## Exercise goal
Repeat the entries below exactly as they appear, with no pictures.

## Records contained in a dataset
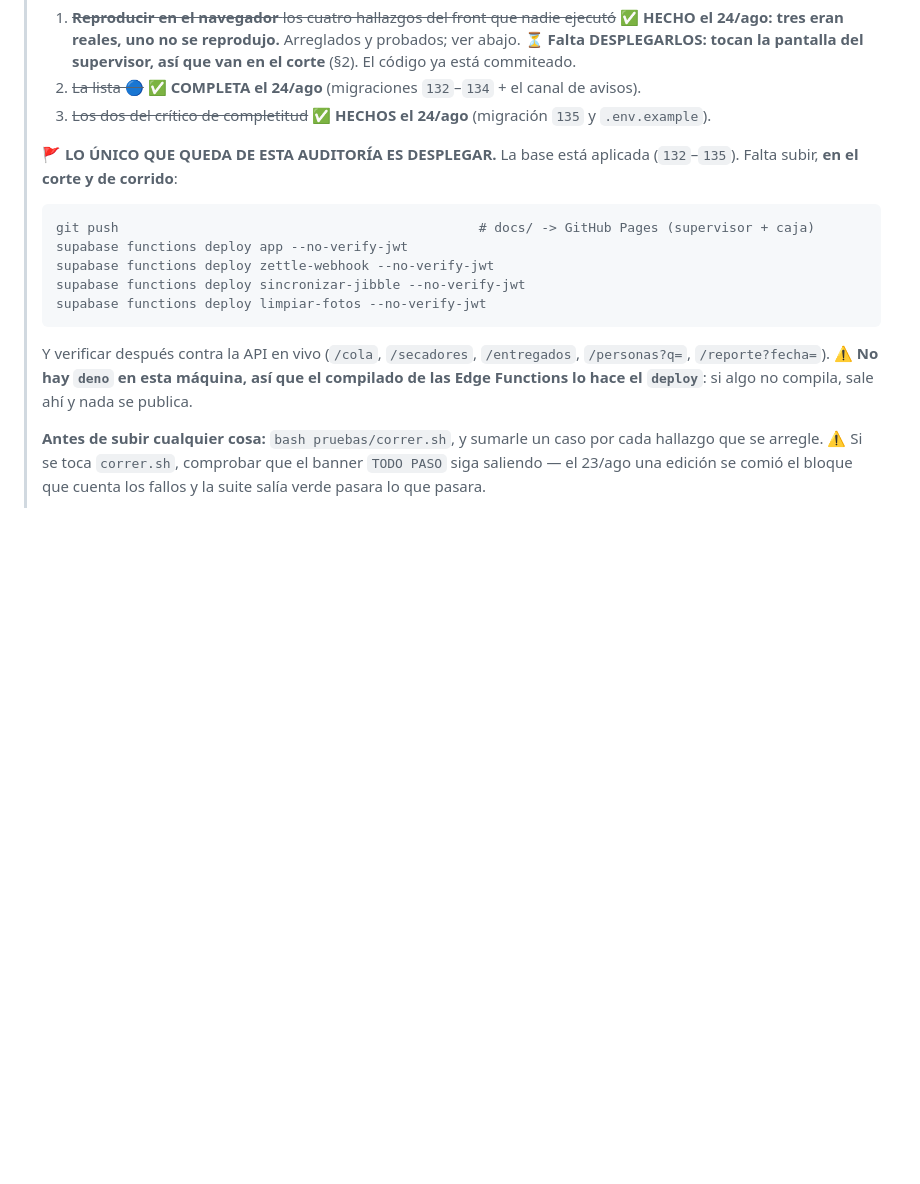
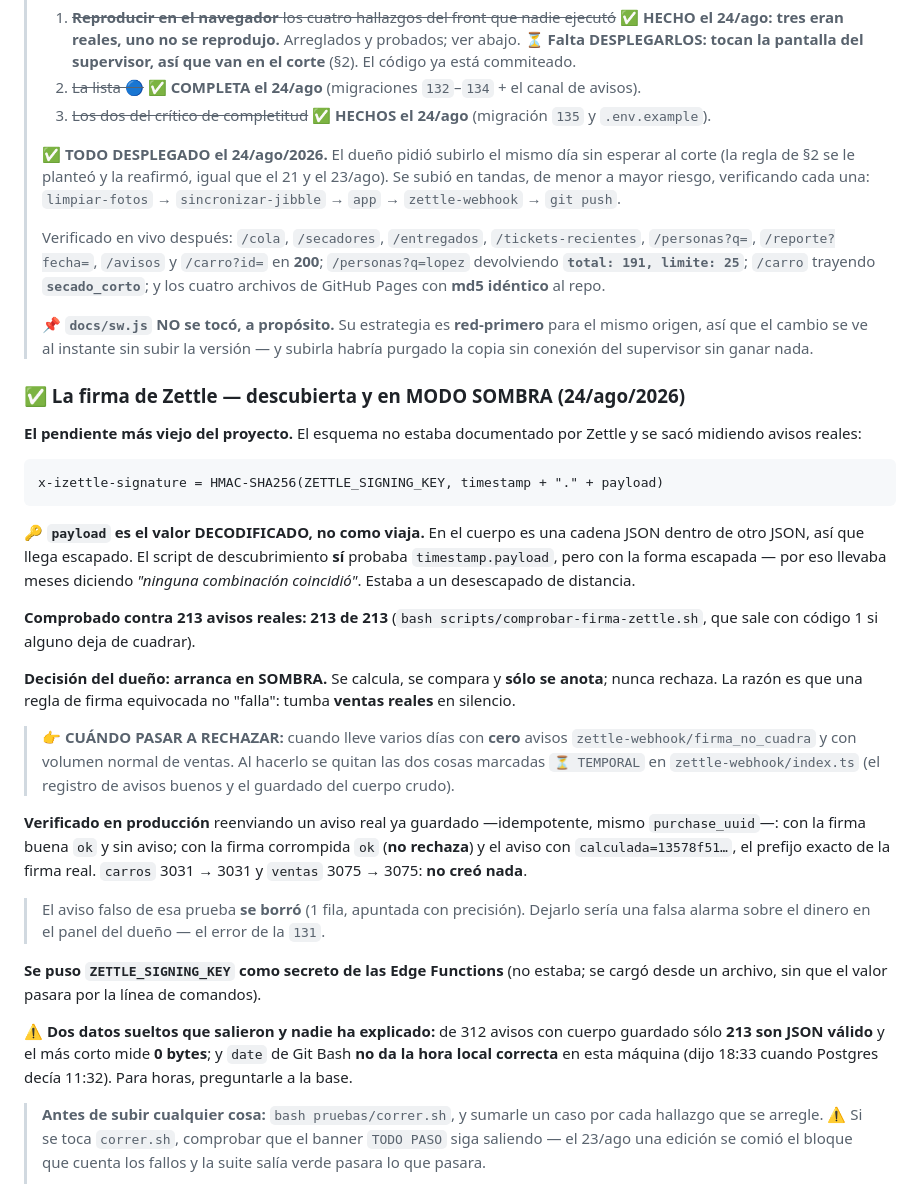
Before and after one commit to rushmexicali/app-rush, a Markdown page: PENDIENTES.md, the part around the change. GitHub-like rendering; blank space fills up the shorter version.

Commit message:
La bandeja registra que todo quedo desplegado y la firma en sombra
Co-Authored-By: Claude Opus 5 <noreply@anthropic.com>

````diff
--- a/PENDIENTES.md
+++ b/PENDIENTES.md
@@ -66,20 +66,60 @@ y `LIMPIEZA_TOKEN` no aparecían en ningún archivo del repo. Comprobado que ya
 > 3. ~~Los dos del crítico de completitud~~ ✅ **HECHOS el 24/ago** (migración `135` y
 >    `.env.example`).
 >
-> 🚩 **LO ÚNICO QUE QUEDA DE ESTA AUDITORÍA ES DESPLEGAR.** La base está aplicada (`132`–`135`).
-> Falta subir, **en el corte y de corrido**:
+> ✅ **TODO DESPLEGADO el 24/ago/2026.** El dueño pidió subirlo el mismo día sin esperar al corte
+> (la regla de §2 se le planteó y la reafirmó, igual que el 21 y el 23/ago). Se subió en tandas, de
+> menor a mayor riesgo, verificando cada una: `limpiar-fotos` → `sincronizar-jibble` → `app` →
+> `zettle-webhook` → `git push`.
 >
-> ```
-> git push                                              # docs/ -> GitHub Pages (supervisor + caja)
-> supabase functions deploy app --no-verify-jwt
-> supabase functions deploy zettle-webhook --no-verify-jwt
-> supabase functions deploy sincronizar-jibble --no-verify-jwt
-> supabase functions deploy limpiar-fotos --no-verify-jwt
-> ```
+> Verificado en vivo después: `/cola`, `/secadores`, `/entregados`, `/tickets-recientes`,
+> `/personas?q=`, `/reporte?fecha=`, `/avisos` y `/carro?id=` en **200**; `/personas?q=lopez`
+> devolviendo **`total: 191, limite: 25`**; `/carro` trayendo **`secado_corto`**; y los cuatro
+> archivos de GitHub Pages con **md5 idéntico** al repo.
 >
-> Y verificar después contra la API en vivo (`/cola`, `/secadores`, `/entregados`, `/personas?q=`,
-> `/reporte?fecha=`). ⚠️ **No hay `deno` en esta máquina, así que el compilado de las Edge
-> Functions lo hace el `deploy`**: si algo no compila, sale ahí y nada se publica.
+> 📌 **`docs/sw.js` NO se tocó, a propósito.** Su estrategia es **red-primero** para el mismo
+> origen, así que el cambio se ve al instante sin subir la versión — y subirla habría purgado la
+> copia sin conexión del supervisor sin ganar nada.
+
+### ✅ La firma de Zettle — descubierta y en MODO SOMBRA (24/ago/2026)
+
+**El pendiente más viejo del proyecto.** El esquema no estaba documentado por Zettle y se sacó
+midiendo avisos reales:
+
+```
+x-izettle-signature = HMAC-SHA256(ZETTLE_SIGNING_KEY, timestamp + "." + payload)
+```
+
+🔑 **`payload` es el valor DECODIFICADO, no como viaja.** En el cuerpo es una cadena JSON dentro
+de otro JSON, así que llega escapado. El script de descubrimiento **sí** probaba
+`timestamp.payload`, pero con la forma escapada — por eso llevaba meses diciendo *"ninguna
+combinación coincidió"*. Estaba a un desescapado de distancia.
+
+**Comprobado contra 213 avisos reales: 213 de 213** (`bash scripts/comprobar-firma-zettle.sh`,
+que sale con código 1 si alguno deja de cuadrar).
+
+**Decisión del dueño: arranca en SOMBRA.** Se calcula, se compara y **sólo se anota**; nunca
+rechaza. La razón es que una regla de firma equivocada no "falla": tumba **ventas reales** en
+silencio.
+
+> 👉 **CUÁNDO PASAR A RECHAZAR:** cuando lleve varios días con **cero** avisos
+> `zettle-webhook/firma_no_cuadra` y con volumen normal de ventas. Al hacerlo se quitan las dos
+> cosas marcadas `⏳ TEMPORAL` en `zettle-webhook/index.ts` (el registro de avisos buenos y el
+> guardado del cuerpo crudo).
+
+**Verificado en producción** reenviando un aviso real ya guardado —idempotente, mismo
+`purchase_uuid`—: con la firma buena `ok` y sin aviso; con la firma corrompida `ok` (**no
+rechaza**) y el aviso con `calculada=13578f51…`, el prefijo exacto de la firma real. `carros`
+3031 → 3031 y `ventas` 3075 → 3075: **no creó nada**.
+> El aviso falso de esa prueba **se borró** (1 fila, apuntada con precisión). Dejarlo sería una
+> falsa alarma sobre el dinero en el panel del dueño — el error de la `131`.
+
+**Se puso `ZETTLE_SIGNING_KEY` como secreto de las Edge Functions** (no estaba; se cargó desde un
+archivo, sin que el valor pasara por la línea de comandos).
+
+⚠️ **Dos datos sueltos que salieron y nadie ha explicado:** de 312 avisos con cuerpo guardado sólo
+**213 son JSON válido** y el más corto mide **0 bytes**; y `date` de Git Bash **no da la hora local
+correcta** en esta máquina (dijo 18:33 cuando Postgres decía 11:32). Para horas, preguntarle a la
+base.
 >
 > **Antes de subir cualquier cosa:** `bash pruebas/correr.sh`, y sumarle un caso por cada hallazgo
 > que se arregle. ⚠️ Si se toca `correr.sh`, comprobar que el banner `TODO PASO` siga saliendo —
````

## Exercise result
Before and after one commit to rushmexicali/app-rush, a Markdown page: PENDIENTES.md, the part around the change. GitHub-like rendering; blank space fills up the shorter version.

Commit message:
La bandeja registra que todo quedo desplegado y la firma en sombra
Co-Authored-By: Claude Opus 5 <noreply@anthropic.com>

````diff
--- a/PENDIENTES.md
+++ b/PENDIENTES.md
@@ -66,20 +66,60 @@ y `LIMPIEZA_TOKEN` no aparecían en ningún archivo del repo. Comprobado que ya
 > 3. ~~Los dos del crítico de completitud~~ ✅ **HECHOS el 24/ago** (migración `135` y
 >    `.env.example`).
 >
-> 🚩 **LO ÚNICO QUE QUEDA DE ESTA AUDITORÍA ES DESPLEGAR.** La base está aplicada (`132`–`135`).
-> Falta subir, **en el corte y de corrido**:
+> ✅ **TODO DESPLEGADO el 24/ago/2026.** El dueño pidió subirlo el mismo día sin esperar al corte
+> (la regla de §2 se le planteó y la reafirmó, igual que el 21 y el 23/ago). Se subió en tandas, de
+> menor a mayor riesgo, verificando cada una: `limpiar-fotos` → `sincronizar-jibble` → `app` →
+> `zettle-webhook` → `git push`.
 >
-> ```
-> git push                                              # docs/ -> GitHub Pages (supervisor + caja)
-> supabase functions deploy app --no-verify-jwt
-> supabase functions deploy zettle-webhook --no-verify-jwt
-> supabase functions deploy sincronizar-jibble --no-verify-jwt
-> supabase functions deploy limpiar-fotos --no-verify-jwt
-> ```
+> Verificado en vivo después: `/cola`, `/secadores`, `/entregados`, `/tickets-recientes`,
+> `/personas?q=`, `/reporte?fecha=`, `/avisos` y `/carro?id=` en **200**; `/personas?q=lopez`
+> devolviendo **`total: 191, limite: 25`**; `/carro` trayendo **`secado_corto`**; y los cuatro
+> archivos de GitHub Pages con **md5 idéntico** al repo.
 >
-> Y verificar después contra la API en vivo (`/cola`, `/secadores`, `/entregados`, `/personas?q=`,
-> `/reporte?fecha=`). ⚠️ **No hay `deno` en esta máquina, así que el compilado de las Edge
-> Functions lo hace el `deploy`**: si algo no compila, sale ahí y nada se publica.
+> 📌 **`docs/sw.js` NO se tocó, a propósito.** Su estrategia es **red-primero** para el mismo
+> origen, así que el cambio se ve al instante sin subir la versión — y subirla habría purgado la
+> copia sin conexión del supervisor sin ganar nada.
+
+### ✅ La firma de Zettle — descubierta y en MODO SOMBRA (24/ago/2026)
+
+**El pendiente más viejo del proyecto.** El esquema no estaba documentado por Zettle y se sacó
+midiendo avisos reales:
+
+```
+x-izettle-signature = HMAC-SHA256(ZETTLE_SIGNING_KEY, timestamp + "." + payload)
+```
+
+🔑 **`payload` es el valor DECODIFICADO, no como viaja.** En el cuerpo es una cadena JSON dentro
+de otro JSON, así que llega escapado. El script de descubrimiento **sí** probaba
+`timestamp.payload`, pero con la forma escapada — por eso llevaba meses diciendo *"ninguna
+combinación coincidió"*. Estaba a un desescapado de distancia.
+
+**Comprobado contra 213 avisos reales: 213 de 213** (`bash scripts/comprobar-firma-zettle.sh`,
+que sale con código 1 si alguno deja de cuadrar).
+
+**Decisión del dueño: arranca en SOMBRA.** Se calcula, se compara y **sólo se anota**; nunca
+rechaza. La razón es que una regla de firma equivocada no "falla": tumba **ventas reales** en
+silencio.
+
+> 👉 **CUÁNDO PASAR A RECHAZAR:** cuando lleve varios días con **cero** avisos
+> `zettle-webhook/firma_no_cuadra` y con volumen normal de ventas. Al hacerlo se quitan las dos
+> cosas marcadas `⏳ TEMPORAL` en `zettle-webhook/index.ts` (el registro de avisos buenos y el
+> guardado del cuerpo crudo).
+
+**Verificado en producción** reenviando un aviso real ya guardado —idempotente, mismo
+`purchase_uuid`—: con la firma buena `ok` y sin aviso; con la firma corrompida `ok` (**no
+rechaza**) y el aviso con `calculada=13578f51…`, el prefijo exacto de la firma real. `carros`
+3031 → 3031 y `ventas` 3075 → 3075: **no creó nada**.
+> El aviso falso de esa prueba **se borró** (1 fila, apuntada con precisión). Dejarlo sería una
+> falsa alarma sobre el dinero en el panel del dueño — el error de la `131`.
+
+**Se puso `ZETTLE_SIGNING_KEY` como secreto de las Edge Functions** (no estaba; se cargó desde un
+archivo, sin que el valor pasara por la línea de comandos).
+
+⚠️ **Dos datos sueltos que salieron y nadie ha explicado:** de 312 avisos con cuerpo guardado sólo
+**213 son JSON válido** y el más corto mide **0 bytes**; y `date` de Git Bash **no da la hora local
+correcta** en esta máquina (dijo 18:33 cuando Postgres decía 11:32). Para horas, preguntarle a la
+base.
 >
 > **Antes de subir cualquier cosa:** `bash pruebas/correr.sh`, y sumarle un caso por cada hallazgo
 > que se arregle. ⚠️ Si se toca `correr.sh`, comprobar que el banner `TODO PASO` siga saliendo —
````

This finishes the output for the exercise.